Pleasing others goes nowhere for many of us, usually the results that we hoped for don’t happen. We think that if we please others they will automatically like us more. One result of trying to please others is how we lose something of ourselves in the process. The result here is that we just want to kick ourselves because the person we want to please could care less how we feel. In other words we gradually begin to feel belittled. We don’t measure up to what we had hoped others would think of us.
What results are resentments. We resent others because they aren’t able to see the great person we think we are. Again, the cycle gets repeated, please others, and nothing positive happens as to how others see us.
We feel we are not perfect enough, good enough or unable to measure up to others expectations of us. Which may not be true at all. So, in time, we might be fortunate enough to see the connection between trying to please Daddy and never quite gaining the affection and support from him that she had desired. What we learn in childhood gets amplified many times over as we carry these perfectionistic feelings into our adult life.
In the final analysis, we find ourselves feeling dependent on others for our self worth and value. Our value is only proportionate to the amount of acceptance that we receive from someone else.
For more insights into how “pleasing others” may continue to plague us into our adult lives and spiral us down into those dark moods we call depression, it is in looking at ourselves from various vantage points that we will learn how to prize ourselves as well as learn the many different ways that we can feel empowered instead of weak and worthless.
The way out of these feelings which imprison us can all be dealt with in the context of learning and living out the spiritual principles of the 12 Steps of Depressed Anonymous. Also the Depressed Anonymous meetings, regularly attended, will give you the positive feelings that will gradually help you to learn how to please yourself, instead of trying to please others.

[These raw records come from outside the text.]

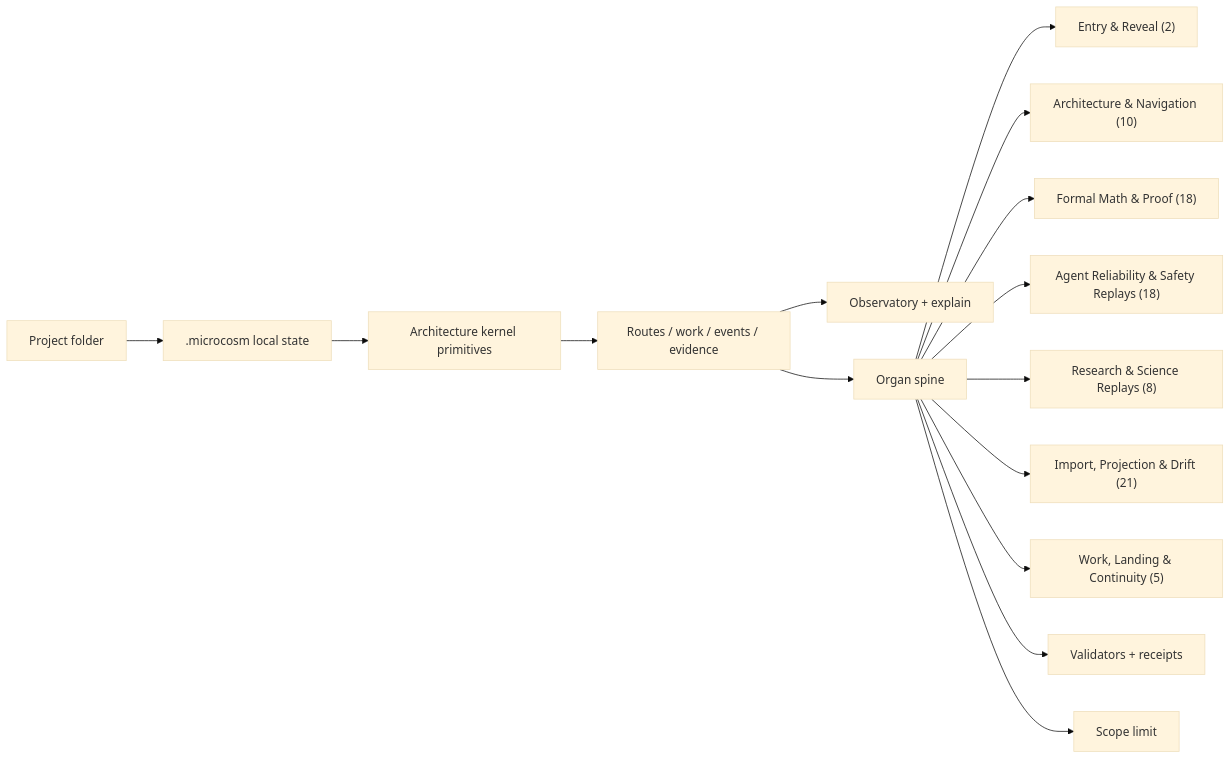
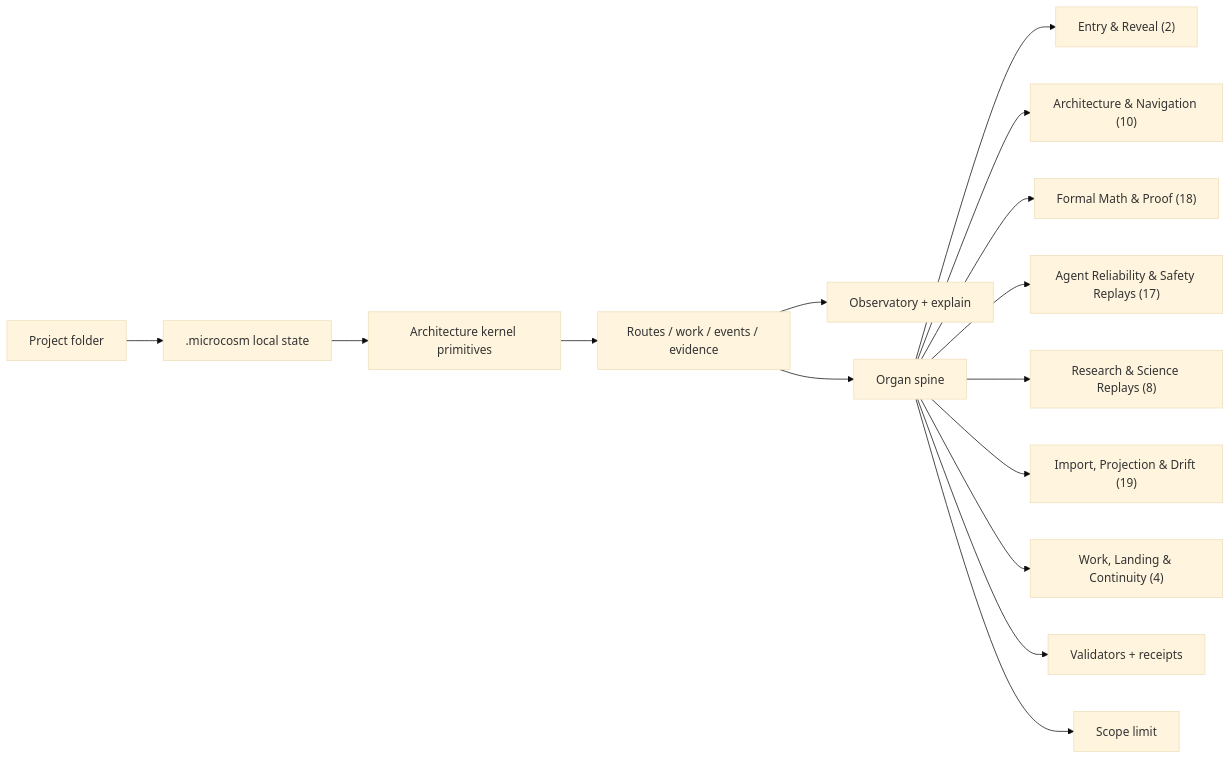
Before and after one commit to wcook04/plectis: the third of 5 diagrams in ARCHITECTURE.md, drawn with Mermaid (base theme). The commit also changed other lines of this file and 700 other files, not shown here.

````diff
--- a/ARCHITECTURE.md
+++ b/ARCHITECTURE.md
@@ -94,17 +94,17 @@
 ```mermaid
 flowchart LR
   P[Project folder] --> M[".microcosm local state"]
   M --> K[Architecture kernel primitives]
   K --> R[Routes / work / events / evidence]
   R --> O[Observatory + explain]
   R --> S[Organ spine]
   S --> EAR["Entry & Reveal (2)"]
   S --> AAN["Architecture & Navigation (10)"]
   S --> FMAP["Formal Math & Proof (18)"]
-  S --> ARAS["Agent Reliability & Safety Replays (18)"]
+  S --> ARAS["Agent Reliability & Safety Replays (17)"]
   S --> RASR["Research & Science Replays (8)"]
-  S --> IPAD["Import, Projection & Drift (21)"]
-  S --> WLAC["Work, Landing & Continuity (5)"]
+  S --> IPAD["Import, Projection & Drift (19)"]
+  S --> WLAC["Work, Landing & Continuity (4)"]
   S --> V[Validators + receipts]
   S --> AC[Scope limit]
 ```
````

(c) Depressed Anonymous, 3rd edition. (2011) Depressed Anonymous Publications. Louisville KY. Pages 92-93.